## Task statement
From top to bottom, each entry below must be reproduced exactly.

## Available data
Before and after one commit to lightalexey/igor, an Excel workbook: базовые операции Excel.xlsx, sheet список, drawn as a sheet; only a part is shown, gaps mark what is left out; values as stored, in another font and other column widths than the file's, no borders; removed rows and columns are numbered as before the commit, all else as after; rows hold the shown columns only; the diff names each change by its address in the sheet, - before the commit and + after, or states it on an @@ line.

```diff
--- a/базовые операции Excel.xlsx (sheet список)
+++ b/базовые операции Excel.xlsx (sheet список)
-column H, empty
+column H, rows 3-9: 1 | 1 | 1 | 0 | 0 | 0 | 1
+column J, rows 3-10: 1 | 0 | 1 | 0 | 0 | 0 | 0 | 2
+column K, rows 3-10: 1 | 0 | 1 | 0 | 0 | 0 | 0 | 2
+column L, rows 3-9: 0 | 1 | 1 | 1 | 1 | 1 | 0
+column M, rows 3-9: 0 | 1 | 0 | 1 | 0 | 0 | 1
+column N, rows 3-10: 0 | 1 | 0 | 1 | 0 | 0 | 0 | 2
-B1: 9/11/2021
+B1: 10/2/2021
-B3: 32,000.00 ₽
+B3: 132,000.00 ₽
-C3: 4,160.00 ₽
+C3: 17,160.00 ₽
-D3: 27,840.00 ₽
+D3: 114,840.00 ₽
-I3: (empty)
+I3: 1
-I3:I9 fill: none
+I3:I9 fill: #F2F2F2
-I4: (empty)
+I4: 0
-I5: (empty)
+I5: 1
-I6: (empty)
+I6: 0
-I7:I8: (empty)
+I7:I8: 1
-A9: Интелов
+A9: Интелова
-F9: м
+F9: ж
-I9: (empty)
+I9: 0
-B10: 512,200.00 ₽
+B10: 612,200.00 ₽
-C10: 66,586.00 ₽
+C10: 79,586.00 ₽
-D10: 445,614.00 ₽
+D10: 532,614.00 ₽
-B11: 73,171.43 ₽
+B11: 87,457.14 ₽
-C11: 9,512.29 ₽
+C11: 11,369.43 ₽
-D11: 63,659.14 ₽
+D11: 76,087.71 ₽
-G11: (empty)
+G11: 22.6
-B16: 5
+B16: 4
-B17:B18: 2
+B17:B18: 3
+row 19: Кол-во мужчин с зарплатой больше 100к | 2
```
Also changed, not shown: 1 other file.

## Response
Before and after one commit to lightalexey/igor, an Excel workbook: базовые операции Excel.xlsx, sheet список, drawn as a sheet; only a part is shown, gaps mark what is left out; values as stored, in another font and other column widths than the file's, no borders; removed rows and columns are numbered as before the commit, all else as after; rows hold the shown columns only; the diff names each change by its address in the sheet, - before the commit and + after, or states it on an @@ line.

```diff
--- a/базовые операции Excel.xlsx (sheet список)
+++ b/базовые операции Excel.xlsx (sheet список)
-column H, empty
+column H, rows 3-9: 1 | 1 | 1 | 0 | 0 | 0 | 1
+column J, rows 3-10: 1 | 0 | 1 | 0 | 0 | 0 | 0 | 2
+column K, rows 3-10: 1 | 0 | 1 | 0 | 0 | 0 | 0 | 2
+column L, rows 3-9: 0 | 1 | 1 | 1 | 1 | 1 | 0
+column M, rows 3-9: 0 | 1 | 0 | 1 | 0 | 0 | 1
+column N, rows 3-10: 0 | 1 | 0 | 1 | 0 | 0 | 0 | 2
-B1: 9/11/2021
+B1: 10/2/2021
-B3: 32,000.00 ₽
+B3: 132,000.00 ₽
-C3: 4,160.00 ₽
+C3: 17,160.00 ₽
-D3: 27,840.00 ₽
+D3: 114,840.00 ₽
-I3: (empty)
+I3: 1
-I3:I9 fill: none
+I3:I9 fill: #F2F2F2
-I4: (empty)
+I4: 0
-I5: (empty)
+I5: 1
-I6: (empty)
+I6: 0
-I7:I8: (empty)
+I7:I8: 1
-A9: Интелов
+A9: Интелова
-F9: м
+F9: ж
-I9: (empty)
+I9: 0
-B10: 512,200.00 ₽
+B10: 612,200.00 ₽
-C10: 66,586.00 ₽
+C10: 79,586.00 ₽
-D10: 445,614.00 ₽
+D10: 532,614.00 ₽
-B11: 73,171.43 ₽
+B11: 87,457.14 ₽
-C11: 9,512.29 ₽
+C11: 11,369.43 ₽
-D11: 63,659.14 ₽
+D11: 76,087.71 ₽
-G11: (empty)
+G11: 22.6
-B16: 5
+B16: 4
-B17:B18: 2
+B17:B18: 3
+row 19: Кол-во мужчин с зарплатой больше 100к | 2
```
Also changed, not shown: 1 other file.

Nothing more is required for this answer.